“I’m so sorry you are going through this.”   I’ll admit that a few times I’ve made the mistake of just saying, “I’m sorry.”  That’s not bad or hurtful, but I’ve had more than one person respond, “Why are you sorry? You didn’t cause this.”  I wasn’t apologizing, but I didn’t communicate well that I was hurting because they were hurting.

 

When we say this, we don’t mean that we’re feeling their pain. We don’t understand what they are going through. We do understand that they are hurting and we want to acknowledge it without minimizing it through cliches or easy answers.

 

“That must really be painful.” Sometimes what people need more than anything else is to be heard.  They don’t want us to fix them or give them answers.  They just want to know that their struggle is not invisible or inconsequential.  More than once, I have had people say, “Thank you” in response to that simple acknowledgment.

 

“I’m here if you need me.” When we communicate to someone that they don’t have to walk through this valley alone, we give them an incredible gift.  Just don’t say it if you aren’t really available.  Saying those words and not meaning them is worse than avoiding the person entirely.

 

“I’m praying for you.”  Almost everyone appreciates prayer.  Even people who don’t care anything about going to church tend to be in favor of prayers offered on their behalf.  But like personal availability, the promise of prayers should be kept.

 

“Could I pray with you right now?”  That’s better than “Let’s pray.”  Unless the person came asking us to pray, it is best to give them the gift of asking for permission.  I’ve never had anyone refuse, but asking permission communicates that we are here for them and will take this to God on their behalf.  If anyone ever refuses prayer in the moment, my plan is to say, “That’s ok.  Just know that I will be praying for you.”

 

“I’ve been thinking about you.”  Whether spoken in person or delivered via written note or electronic communication, this reminds a struggling friend that they have not been forgotten.

 

I said in the headline of this post that I promise these words will help.  I cannot guarantee how a hurting person will respond in the moment.  Sometimes those in pain lash out at everyone.  But I really do promise that these words will help, whether we see immediate results or not.

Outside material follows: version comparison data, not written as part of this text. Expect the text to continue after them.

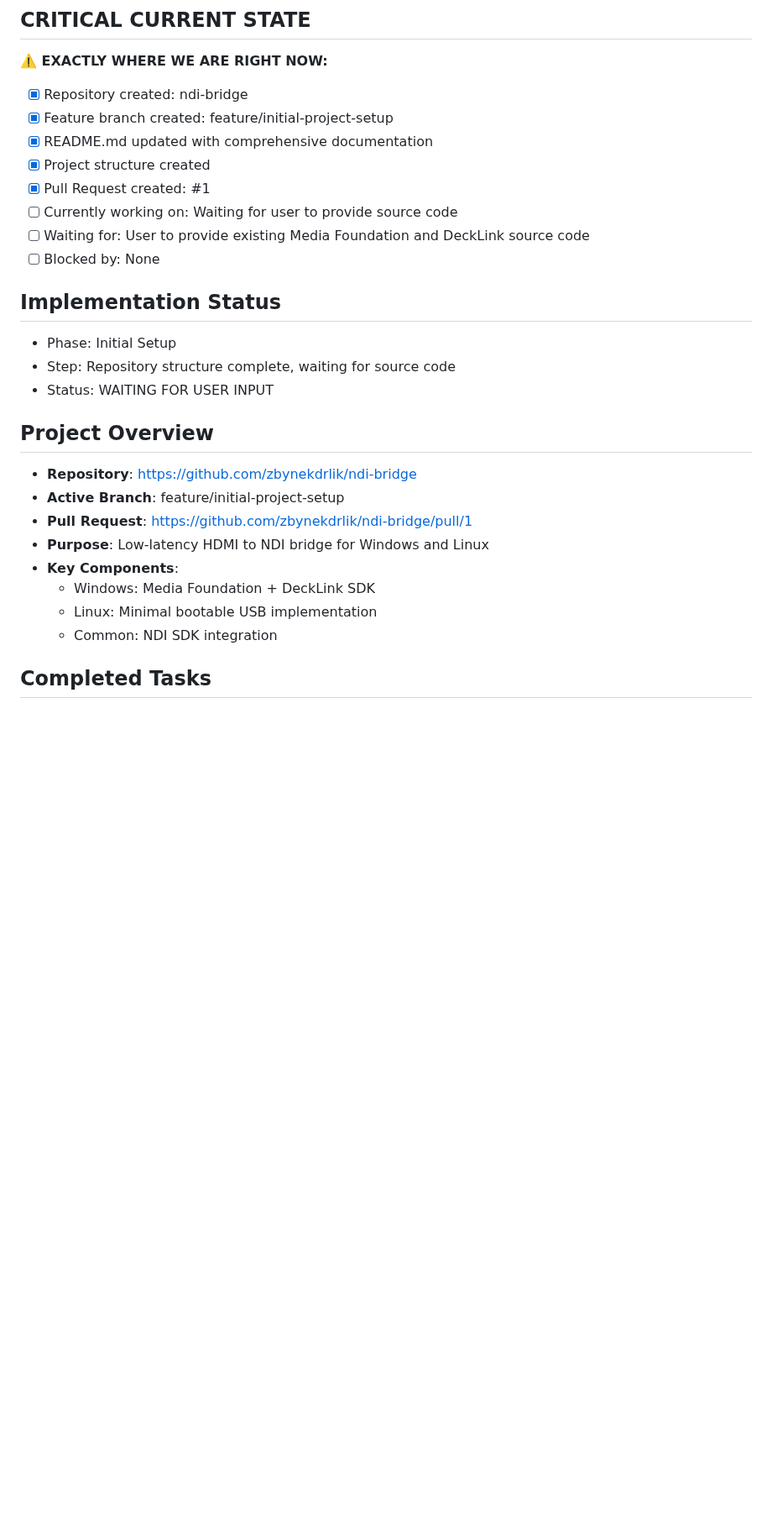
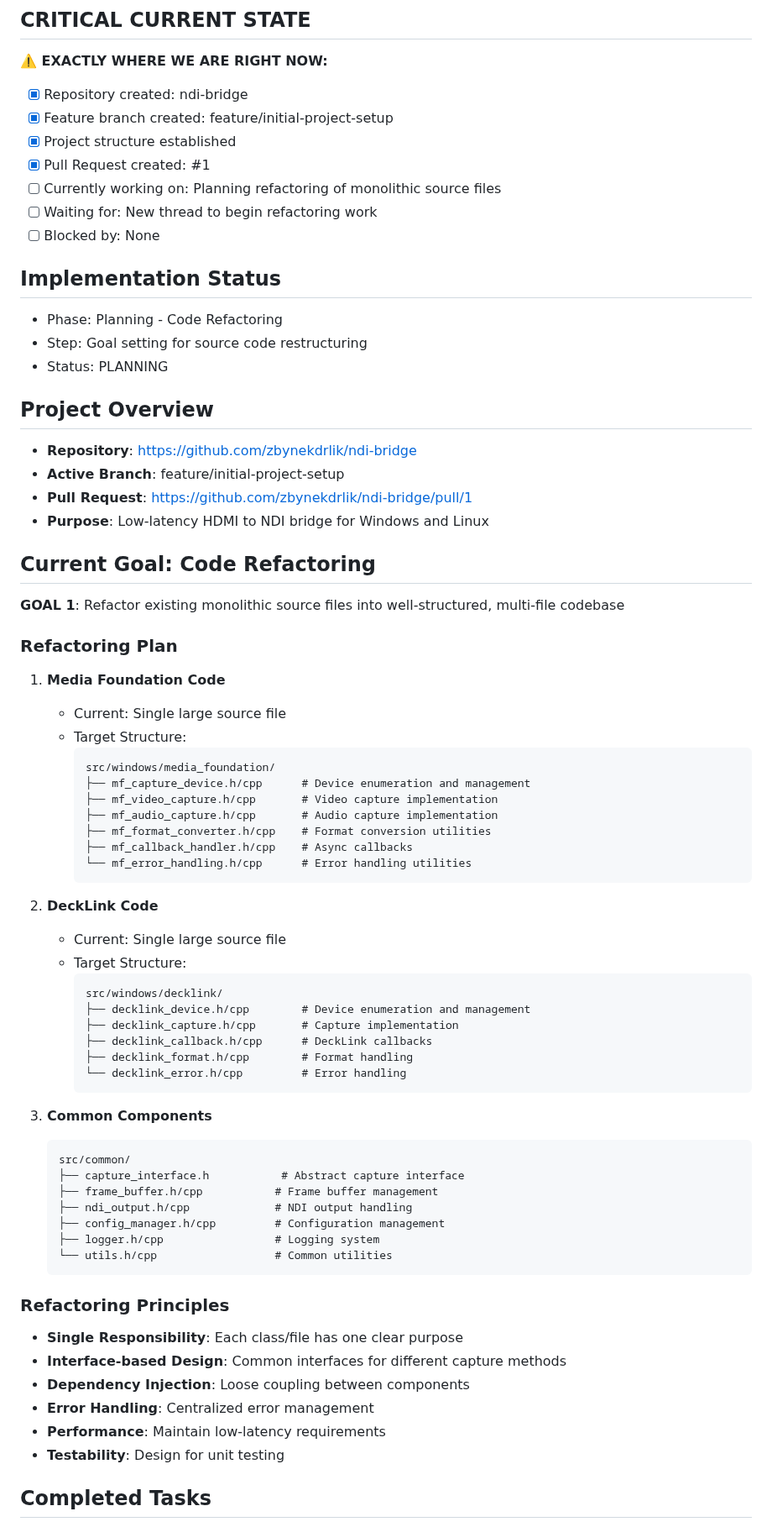
Before and after one commit to zbynekdrlik/ndi-bridge, a Markdown page: THREAD_PROGRESS.md, the part around one of its changes. Shown at 84% size. GitHub-like rendering; blank space fills up the shorter version.

````diff
--- a/THREAD_PROGRESS.md
+++ b/THREAD_PROGRESS.md
@@ -4,27 +4,70 @@
 **⚠️ EXACTLY WHERE WE ARE RIGHT NOW:**
 - [x] Repository created: ndi-bridge
 - [x] Feature branch created: feature/initial-project-setup
-- [x] README.md updated with comprehensive documentation
-- [x] Project structure created
+- [x] Project structure established
 - [x] Pull Request created: #1
-- [ ] Currently working on: Waiting for user to provide source code
-- [ ] Waiting for: User to provide existing Media Foundation and DeckLink source code
+- [ ] Currently working on: Planning refactoring of monolithic source files
+- [ ] Waiting for: New thread to begin refactoring work
 - [ ] Blocked by: None
 
 ## Implementation Status
-- Phase: Initial Setup
-- Step: Repository structure complete, waiting for source code
-- Status: WAITING FOR USER INPUT
+- Phase: Planning - Code Refactoring
+- Step: Goal setting for source code restructuring
+- Status: PLANNING
 
 ## Project Overview
 - **Repository**: https://github.com/zbynekdrlik/ndi-bridge
 - **Active Branch**: feature/initial-project-setup
 - **Pull Request**: https://github.com/zbynekdrlik/ndi-bridge/pull/1
 - **Purpose**: Low-latency HDMI to NDI bridge for Windows and Linux
-- **Key Components**:
-  - Windows: Media Foundation + DeckLink SDK
-  - Linux: Minimal bootable USB implementation
-  - Common: NDI SDK integration
+
+## Current Goal: Code Refactoring
+**GOAL 1**: Refactor existing monolithic source files into well-structured, multi-file codebase
+
+### Refactoring Plan
+1. **Media Foundation Code**
+   - Current: Single large source file
+   - Target Structure:
+     ```
+     src/windows/media_foundation/
+     ├── mf_capture_device.h/cpp      # Device enumeration and management
+     ├── mf_video_capture.h/cpp       # Video capture implementation
+     ├── mf_audio_capture.h/cpp       # Audio capture implementation
+     ├── mf_format_converter.h/cpp    # Format conversion utilities
+     ├── mf_callback_handler.h/cpp    # Async callbacks
+     └── mf_error_handling.h/cpp      # Error handling utilities
+     ```
+
+2. **DeckLink Code**
+   - Current: Single large source file
+   - Target Structure:
+     ```
+     src/windows/decklink/
+     ├── decklink_device.h/cpp        # Device enumeration and management
+     ├── decklink_capture.h/cpp       # Capture implementation
+     ├── decklink_callback.h/cpp      # DeckLink callbacks
+     ├── decklink_format.h/cpp        # Format handling
+     └── decklink_error.h/cpp         # Error handling
+     ```
+
+3. **Common Components**
+   ```
+   src/common/
+   ├── capture_interface.h           # Abstract capture interface
+   ├── frame_buffer.h/cpp           # Frame buffer management
+   ├── ndi_output.h/cpp             # NDI output handling
+   ├── config_manager.h/cpp         # Configuration management
+   ├── logger.h/cpp                 # Logging system
+   └── utils.h/cpp                  # Common utilities
+   ```
+
+### Refactoring Principles
+- **Single Responsibility**: Each class/file has one clear purpose
+- **Interface-based Design**: Common interfaces for different capture methods
+- **Dependency Injection**: Loose coupling between components
+- **Error Handling**: Centralized error management
+- **Performance**: Maintain low-latency requirements
+- **Testability**: Design for unit testing
 
 ## Completed Tasks
 1. ✅ Created ndi-bridge repository
````
Also changed, not shown: other parts of THREAD_PROGRESS.md (+28 -32 lines).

How can I promise that?  Because our lives and our hurts matter to God and these words are strong reminders of that reality.

Please note: I reserve the right to delete comments that are offensive, argumentative, off-topic, or just plain unhelpful.